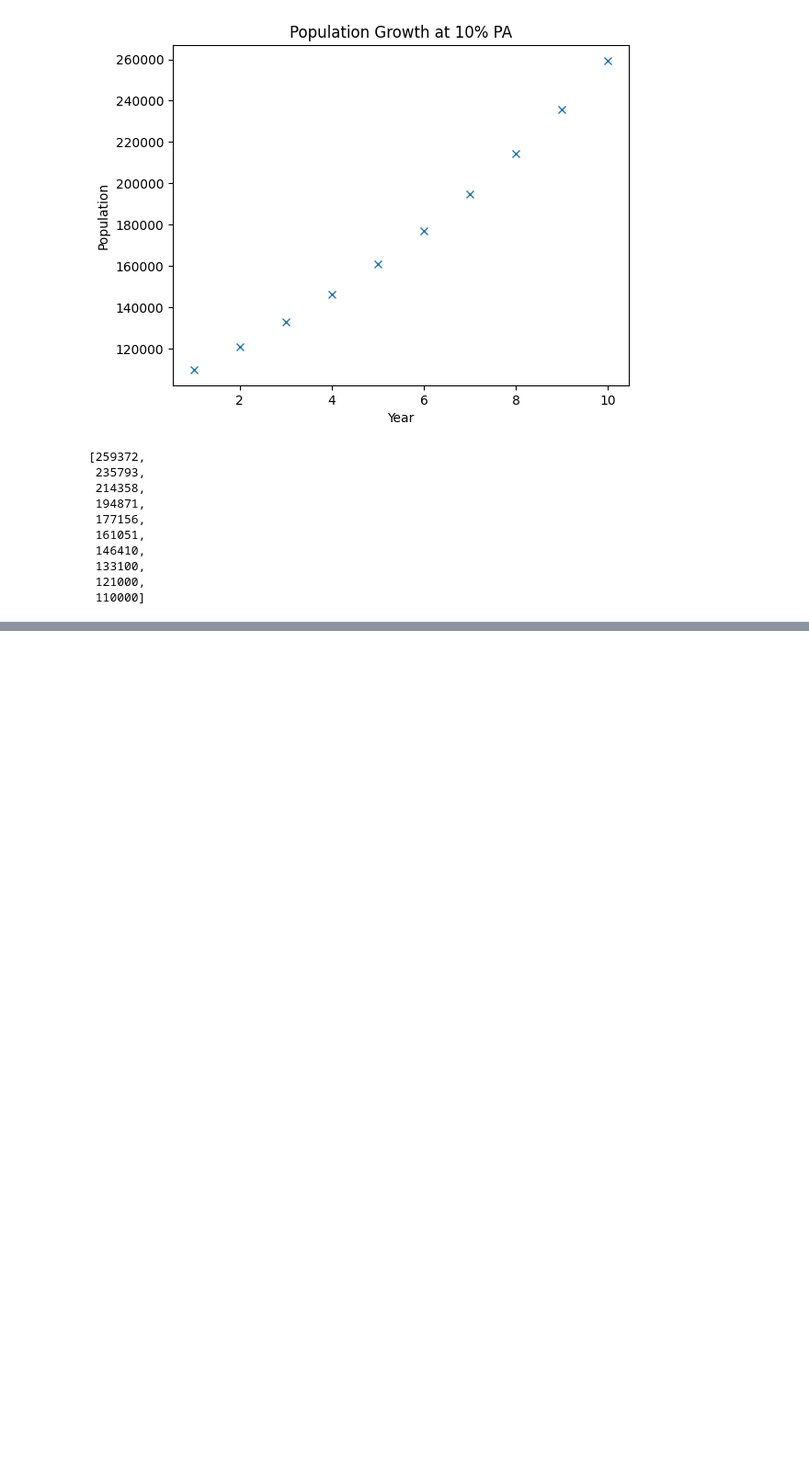
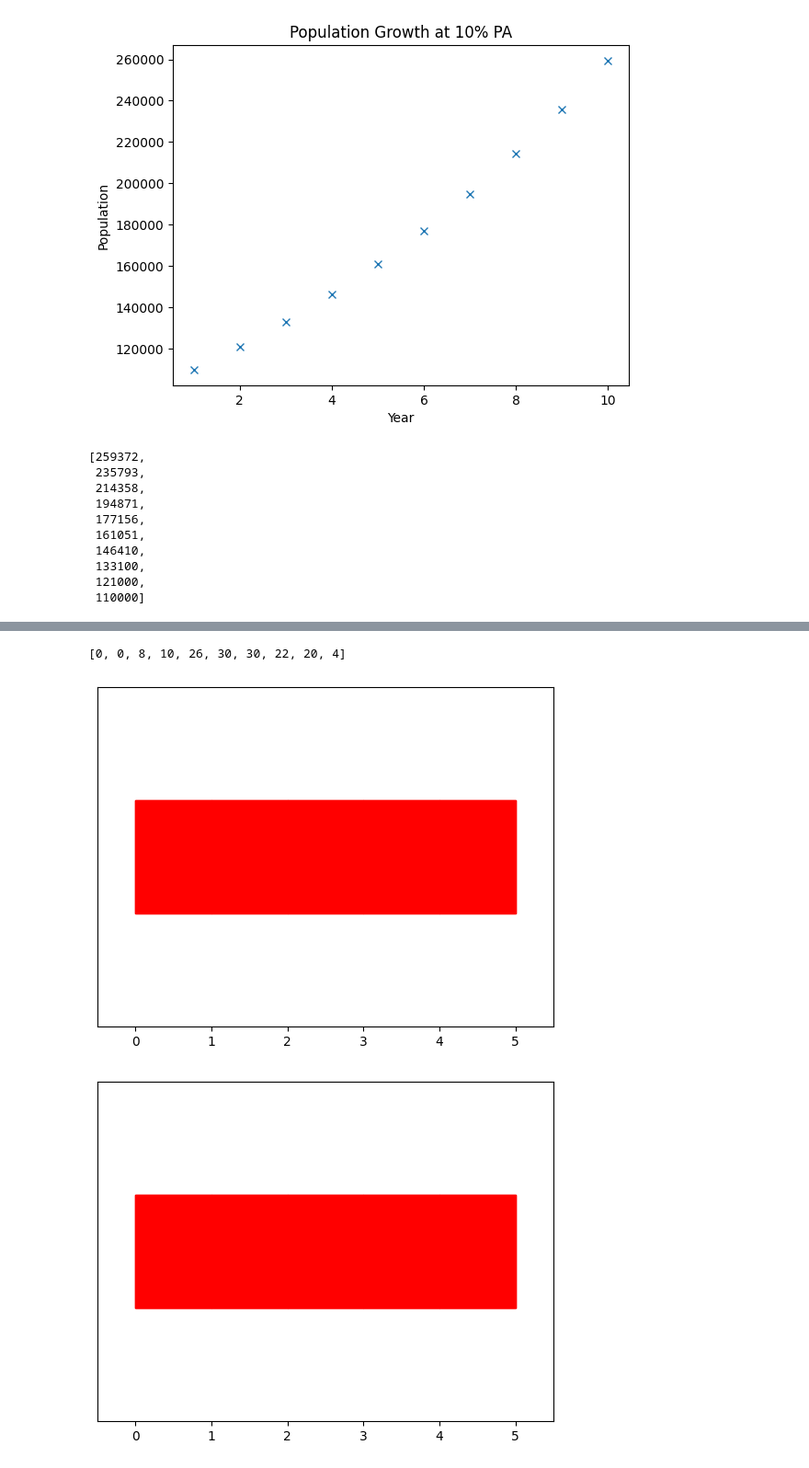
Before and after one commit to iamashwin99/ETH_Global_Brussels_Onchain_Reproducible_Scientific_simulations, a Jupyter notebook: Analysis.ipynb, the cells around one changed output, grey strips where cells are left out. Shown at 92% size. Drawn from its saved outputs; the diff is of its cells as text; code cells hidden in the pictures; blank space fills up the shorter version.

Commit message:
add code for the simulated images

```diff
--- a/Analysis.ipynb
+++ b/Analysis.ipynb
@@ -112,0 +156,3 @@ population_list
+# %%
+events = json.loads(response.text)
+events
@@ -112,0 +177,45 @@ population_list
+# %%
+no_events = len(events['data']['events']['edges'])
+# %%
+population_list = []
+for i in range(no_events):
+    if i == 0:
+        # the first one is just a header
+        continue
+    try:
+        _,population=(events['data']['events']['edges'][i]['node']['keys'])
+    except Exception as e:
+        pass
+    population = int(population,16)
+    # print(year, population)
+    population_list.append(population)
+# %%
+population_list
+# %% [output]
+[0, 0, 8, 10, 26, 30, 30, 22, 20, 4]
+# %%
+# for each of the element of the population list make a plt.plot of the spin latice
+# first convert this to base 2 and then each of the bit in this representation is a spin
+# they are either 1 or 0
+# make a 5x1 box plot where each of the boxes is the value of the spin
+
+for j,state in enumerate(population_list):
+    spin_list = [i for i in bin(state)[2:].zfill(5)]
+    # matplotlib make 5 boxes with blue or red boxes representing the spin 1 or 0
+    fig = plt.figure()
+    ax = fig.add_subplot(111)
+    for i, spin in enumerate(spin_list):
+        if spin == '1':
+            rec = ax.add_patch(patches.Rectangle((i, 0), 1, 1, color='blue'))
+        else:
+            rec = ax.add_patch(patches.Rectangle((i, 0), 1, 1, color='red'))
+        ax.add_patch(rec)
+
+    plt.xlim([-0.5, 5.5])
+    plt.ylim([-1, 2])
+    plt.yticks([])
+    plt.savefig(f"sim/spin_latice_{j}.png")
+    plt.show()
+# %% [output]
+[figure, added]
+[figure, added]
```
Also changed, not shown: parts of 6 cells of this notebook, 10 other files.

→ Action item: Take the listing above and retype it exactly. Its pictures are to be omitted.

→ Solution to the exercise:
Before and after one commit to iamashwin99/ETH_Global_Brussels_Onchain_Reproducible_Scientific_simulations, a Jupyter notebook: Analysis.ipynb, the cells around one changed output, grey strips where cells are left out. Shown at 92% size. Drawn from its saved outputs; the diff is of its cells as text; code cells hidden in the pictures; blank space fills up the shorter version.

Commit message:
add code for the simulated images

```diff
--- a/Analysis.ipynb
+++ b/Analysis.ipynb
@@ -112,0 +156,3 @@ population_list
+# %%
+events = json.loads(response.text)
+events
@@ -112,0 +177,45 @@ population_list
+# %%
+no_events = len(events['data']['events']['edges'])
+# %%
+population_list = []
+for i in range(no_events):
+    if i == 0:
+        # the first one is just a header
+        continue
+    try:
+        _,population=(events['data']['events']['edges'][i]['node']['keys'])
+    except Exception as e:
+        pass
+    population = int(population,16)
+    # print(year, population)
+    population_list.append(population)
+# %%
+population_list
+# %% [output]
+[0, 0, 8, 10, 26, 30, 30, 22, 20, 4]
+# %%
+# for each of the element of the population list make a plt.plot of the spin latice
+# first convert this to base 2 and then each of the bit in this representation is a spin
+# they are either 1 or 0
+# make a 5x1 box plot where each of the boxes is the value of the spin
+
+for j,state in enumerate(population_list):
+    spin_list = [i for i in bin(state)[2:].zfill(5)]
+    # matplotlib make 5 boxes with blue or red boxes representing the spin 1 or 0
+    fig = plt.figure()
+    ax = fig.add_subplot(111)
+    for i, spin in enumerate(spin_list):
+        if spin == '1':
+            rec = ax.add_patch(patches.Rectangle((i, 0), 1, 1, color='blue'))
+        else:
+            rec = ax.add_patch(patches.Rectangle((i, 0), 1, 1, color='red'))
+        ax.add_patch(rec)
+
+    plt.xlim([-0.5, 5.5])
+    plt.ylim([-1, 2])
+    plt.yticks([])
+    plt.savefig(f"sim/spin_latice_{j}.png")
+    plt.show()
+# %% [output]
+[figure, added]
+[figure, added]
```
Also changed, not shown: parts of 6 cells of this notebook, 10 other files.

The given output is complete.